Arduino hacking in NeoVim

There’s no competition: my favorite and most-used tool is NeoVim. This is a text editor, mostly for programming, but I use it for email and documents as well.

I write inside a unix terminal. People who are used to GUIs find the terminal clunky, but once you become accustomed to it, you’ll find it’s far and away the most efficient way to interact with a computer. By "efficient," I mean I can do the maximum amount of changing with the fewest keystrokes and arm movements. I can (and often do) wax a bit lyrical about vim and it’s many, many variants, but vim is worth it.

Note: I’m 30K words into a book written using NeoVim and markdown — and I’m writing this blogpost using a WordPress Markdown block — and I’ve found that Markdown is a pretty good basis for a long-ish book. The terminal+(Neo)Vim workflow lends itself naturally to keeping the book in version control in my GitHub account.

My 10-year-old Amprobe 37XR-A multimeter was the first tool I bought a second time. Before then I had a really cheap multimeter, I think the bottom-of-the-line that Adafruit offered. I bought the Amprobe at Fry’s because an old engineer recommended the brand to me. It’s a beast. I measure resistance, continuity, DC volts, and capacitance all the time (and DC current occasionally). This one has been to Burning Man 8 times, I just wash it with a little vinegar, soap and water in the sink when I get home. Really. It’s incredibly rugged, turns itself off automatically, and is accurate enough. I’ve got other multimeters now, and they’re much faster, more accurate, and have various cool features. This guy is the one I’m taking whenever I leave the lab. It’s been with me as I learned to be a maker, and I really like it.

Ratcheting wire strippers were truly one of the pieces that got me making. I couldn’t figure out how to strip wires without destroying strands, and the frustration built over several months until I got my first pair of these. I’ve got a few, various brands, and they’ve all been terrific. They work across a really wide range of wire gauges and insulation thicknesses. Nice.

The DeWalt DCF680 is a magical tool. It’s motion-activated. The idea is that you align the tool to the screw or bolt you intend to turn, push and hold the black button, then with a flick of the wrist in either a clockwise or counter-clockwise direction, it turns. You control the speed of the tool with the strength of the flick.

After I used it for about 10 minutes, I found it incredibly intuitive. There are a variety of other power screwdrivers like this, notably the tiny motion control screwdriver Adafruit sells. I have a tiny one, and it’s nice, but the cheaper and vastly more powerful DeWalt is also subtler: I find that I can control the speed of the DeWalt with a lot of precision. Furthermore, the clutch on the DeWalt lets me set and then screw something until the clutch slips, no thinking and no stripping. Great stuff.

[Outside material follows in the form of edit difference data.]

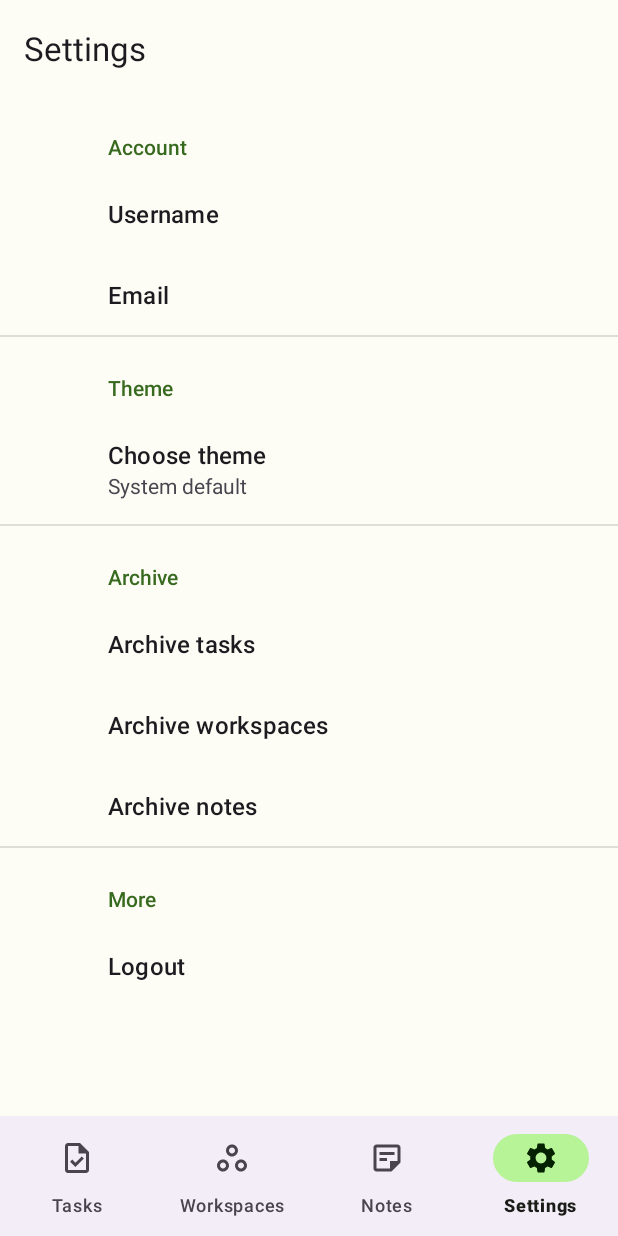
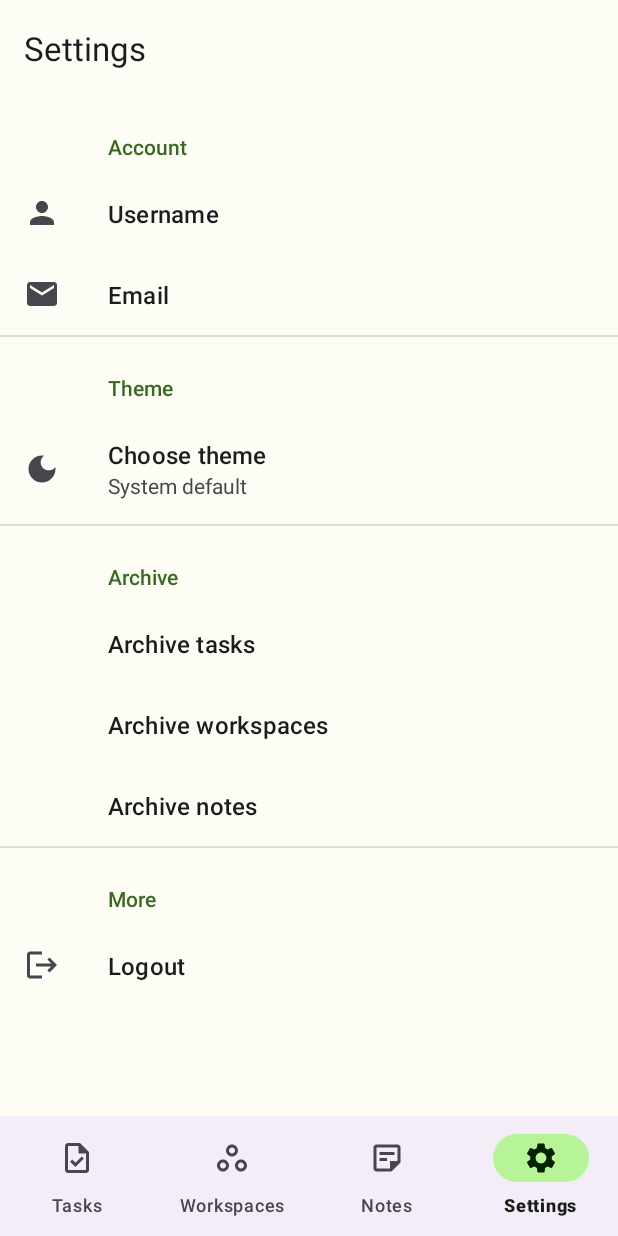
Before and after one commit to ArtemBurakov/todo, an Android app: the SettingsFragment screen opened through its navigation route, on a phone screen of 412 x 824 dp. Run offline under Robolectric (Android 15) with nearby library versions, the phone set to English and light mode, and no system bars; our stand-ins replace androidx.preference, navigation-ui; 1 statement that could not run was skipped.

Commit message:
Added icons in settings. Max lines in editText. Correct note created_at time.

```diff
--- a/app/src/main/java/com/example/todo/adapters/NotesAdapter.java
+++ b/app/src/main/java/com/example/todo/adapters/NotesAdapter.java
@@ -38,7 +38,7 @@ public class NotesAdapter extends RecyclerView.Adapter<NotesAdapter.NoteViewHold
         final Note note = notesArrayList.get(position);
         holder.noteName.setText(note.getName());
         holder.noteText.setText(note.getText());
-        holder.noteDate.setText(DateFormat.format("MMM d", note.getCreated_at()).toString());
+        holder.noteDate.setText(DateFormat.format("MMM d", note.getCreated_at() * 1000).toString());
     }
 
     public static class NoteViewHolder extends RecyclerView.ViewHolder implements View.OnClickListener {
--- a/app/src/main/java/com/example/todo/adapters/WorkspacesAdapter.java
+++ b/app/src/main/java/com/example/todo/adapters/WorkspacesAdapter.java
@@ -70,7 +70,6 @@ public class WorkspacesAdapter extends RecyclerView.Adapter<WorkspacesAdapter.Wo
     }
 
     public void updateBoardsArrayList(final ArrayList<Workspace> newWorkspacesArrayList) {
-        // Attach differences to adapter
         final DiffUtil.DiffResult result = DiffUtil.calculateDiff(
                 new WorkspaceDiffUtilCallback(newWorkspacesArrayList, workspacesArrayList));
         workspacesArrayList = newWorkspacesArrayList;
@@ -81,9 +80,9 @@ public class WorkspacesAdapter extends RecyclerView.Adapter<WorkspacesAdapter.Wo
         String numberOfNotes = "No notes";
         final int number = todoDatabaseHelper.getNumberOfNotes(workspace.getId());
         if (number == 1)
-            numberOfNotes = String.valueOf(number) + " note";
+            numberOfNotes = number + " note";
         if (number > 1)
-            numberOfNotes = String.valueOf(number) + " notes";
+            numberOfNotes = number + " notes";
         return numberOfNotes;
     }
 }
--- a/app/src/main/java/com/example/todo/remote/ApiService.java
+++ b/app/src/main/java/com/example/todo/remote/ApiService.java
@@ -35,7 +35,7 @@ public interface ApiService {
     @GET("notes")
     Call<List<ApiNote>> getNotes(@Header("Authorization") String authorization, @Query("updated_after") String updated_after);
 
-    @GET("boards")
+    @GET("workspaces")
     Call<List<ApiWorkspace>> getBoards(@Header("Authorization") String authorization, @Query("updated_after") String updated_after);
 
     @Headers({
@@ -47,7 +47,7 @@ public interface ApiService {
     @POST("notes")
     Call<ApiNote> addNote(@Header("Authorization") String authorization, @Body ApiNote note);
 
-    @POST("boards")
+    @POST("workspaces")
     Call<ApiWorkspace> addBoard(@Header("Authorization") String authorization, @Body ApiWorkspace board);
 
     @Headers({
@@ -59,6 +59,6 @@ public interface ApiService {
     @PUT("notes/{id}")
     Call<ApiNote> updateNote(@Header("Authorization") String authorization, @Path("id") long id, @Body ApiNote note);
 
-    @PUT("boards/{id}")
+    @PUT("workspaces/{id}")
     Call<ApiWorkspace> updateBoard(@Header("Authorization") String authorization, @Path("id") long id, @Body ApiWorkspace board);
 }
--- /dev/null
+++ b/app/src/main/res/drawable/ic_baseline_dark_mode_24.xml
@@ -0,0 +1,10 @@
+<vector xmlns:android="http://schemas.android.com/apk/res/android"
+    android:width="24dp"
+    android:height="24dp"
+    android:viewportWidth="24"
+    android:viewportHeight="24"
+    android:tint="?attr/colorControlNormal">
+  <path
+      android:fillColor="@android:color/white"
+      android:pathData="M12,3c-4.97,0 -9,4.03 -9,9s4.03,9 9,9s9,-4.03 9,-9c0,-0.46 -0.04,-0.92 -0.1,-1.36c-0.98,1.37 -2.58,2.26 -4.4,2.26c-2.98,0 -5.4,-2.42 -5.4,-5.4c0,-1.81 0.89,-3.42 2.26,-4.4C12.92,3.04 12.46,3 12,3L12,3z"/>
+</vector>
--- /dev/null
+++ b/app/src/main/res/drawable/ic_baseline_email_24.xml
@@ -0,0 +1,10 @@
+<vector xmlns:android="http://schemas.android.com/apk/res/android"
+    android:width="24dp"
+    android:height="24dp"
+    android:viewportWidth="24"
+    android:viewportHeight="24"
+    android:tint="?attr/colorControlNormal">
+  <path
+      android:fillColor="@android:color/white"
+      android:pathData="M20,4L4,4c-1.1,0 -1.99,0.9 -1.99,2L2,18c0,1.1 0.9,2 2,2h16c1.1,0 2,-0.9 2,-2L22,6c0,-1.1 -0.9,-2 -2,-2zM20,8l-8,5 -8,-5L4,6l8,5 8,-5v2z"/>
+</vector>
--- /dev/null
+++ b/app/src/main/res/drawable/ic_baseline_logout_24.xml
@@ -0,0 +1,11 @@
+<vector xmlns:android="http://schemas.android.com/apk/res/android"
+    android:width="24dp"
+    android:height="24dp"
+    android:viewportWidth="24"
+    android:viewportHeight="24"
+    android:tint="?attr/colorControlNormal"
+    android:autoMirrored="true">
+  <path
+      android:fillColor="@android:color/white"
+      android:pathData="M17,7l-1.41,1.41L18.17,11H8v2h10.17l-2.58,2.58L17,17l5,-5zM4,5h8V3H4c-1.1,0 -2,0.9 -2,2v14c0,1.1 0.9,2 2,2h8v-2H4V5z"/>
+</vector>
--- /dev/null
+++ b/app/src/main/res/drawable/ic_baseline_person_24.xml
@@ -0,0 +1,10 @@
+<vector xmlns:android="http://schemas.android.com/apk/res/android"
+    android:width="24dp"
+    android:height="24dp"
+    android:viewportWidth="24"
+    android:viewportHeight="24"
+    android:tint="?attr/colorControlNormal">
+  <path
+      android:fillColor="@android:color/white"
+      android:pathData="M12,12c2.21,0 4,-1.79 4,-4s-1.79,-4 -4,-4 -4,1.79 -4,4 1.79,4 4,4zM12,14c-2.67,0 -8,1.34 -8,4v2h16v-2c0,-2.66 -5.33,-4 -8,-4z"/>
+</vector>
--- /dev/null
+++ b/app/src/main/res/drawable/ic_baseline_select_all_24.xml
@@ -0,0 +1,10 @@
+<vector xmlns:android="http://schemas.android.com/apk/res/android"
+    android:width="24dp"
+    android:height="24dp"
+    android:viewportWidth="24"
+    android:viewportHeight="24"
+    android:tint="?attr/colorControlNormal">
+  <path
+      android:fillColor="@android:color/white"
+      android:pathData="M3,5h2L5,3c-1.1,0 -2,0.9 -2,2zM3,13h2v-2L3,11v2zM7,21h2v-2L7,19v2zM3,9h2L5,7L3,7v2zM13,3h-2v2h2L13,3zM19,3v2h2c0,-1.1 -0.9,-2 -2,-2zM5,21v-2L3,19c0,1.1 0.9,2 2,2zM3,17h2v-2L3,15v2zM9,3L7,3v2h2L9,3zM11,21h2v-2h-2v2zM19,13h2v-2h-2v2zM19,21c1.1,0 2,-0.9 2,-2h-2v2zM19,9h2L21,7h-2v2zM19,17h2v-2h-2v2zM15,21h2v-2h-2v2zM15,5h2L17,3h-2v2zM7,17h10L17,7L7,7v10zM9,9h6v6L9,15L9,9z"/>
+</vector>
--- a/app/src/main/res/layout/item_note.xml
+++ b/app/src/main/res/layout/item_note.xml
@@ -30,6 +30,7 @@
                 android:layout_width="wrap_content"
                 android:layout_height="wrap_content"
                 android:layout_marginTop="8dp"
+                android:maxLines="8"
                 android:textAppearance="?attr/textAppearanceBody2"
                 android:textColor="?android:attr/textColorSecondary"
                 />
--- a/app/src/main/res/xml/root_preferences.xml
+++ b/app/src/main/res/xml/root_preferences.xml
@@ -7,13 +7,15 @@
             android:selectable="false"
             android:enabled="true"
             android:key="username"
-            android:title="@string/username_title" />
+            android:title="@string/username_title"
+            android:icon="@drawable/ic_baseline_person_24" />
 
         <Preference
             android:selectable="false"
             android:enabled="true"
             android:key="email"
-            android:title="@string/email_title" />
+            android:title="@string/email_title"
+            android:icon="@drawable/ic_baseline_email_24" />
 
     </PreferenceCategory>
 
@@ -25,7 +27,8 @@
             app:defaultValue="SYSTEM_DEFAULT_MODE"
             app:key="theme"
             app:title="@string/theme_title"
-            app:useSimpleSummaryProvider="true" />
+            app:useSimpleSummaryProvider="true"
+            android:icon="@drawable/ic_baseline_dark_mode_24" />
 
     </PreferenceCategory>
 
@@ -57,7 +60,8 @@
             android:selectable="true"
             android:enabled="true"
             android:key="logout"
-            android:title="@string/logout_title" />
+            android:title="@string/logout_title"
+            android:icon="@drawable/ic_baseline_logout_24" />
 
     </PreferenceCategory>
 
```
Also changed, not shown: app/src/main/ic_logo-playstore.png (added).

I have a bunch of other tools I’m really, really enjoying right now. Some are new, like the Siglent SPD1305x power supply makes controlling voltage and current so easy that it greatly reduces the chance I’ll blow something up with a short or reversed polarity. Or the soon-to-be-discontinued Rigol 1054Z which I’m slowly learning to use. Others I’ve used for decades, like the unix shell environment and tools. I’ll close with two slides from a talk I gave at the Linux Foundation a few years ago. I love tools.

What are your favorite tools?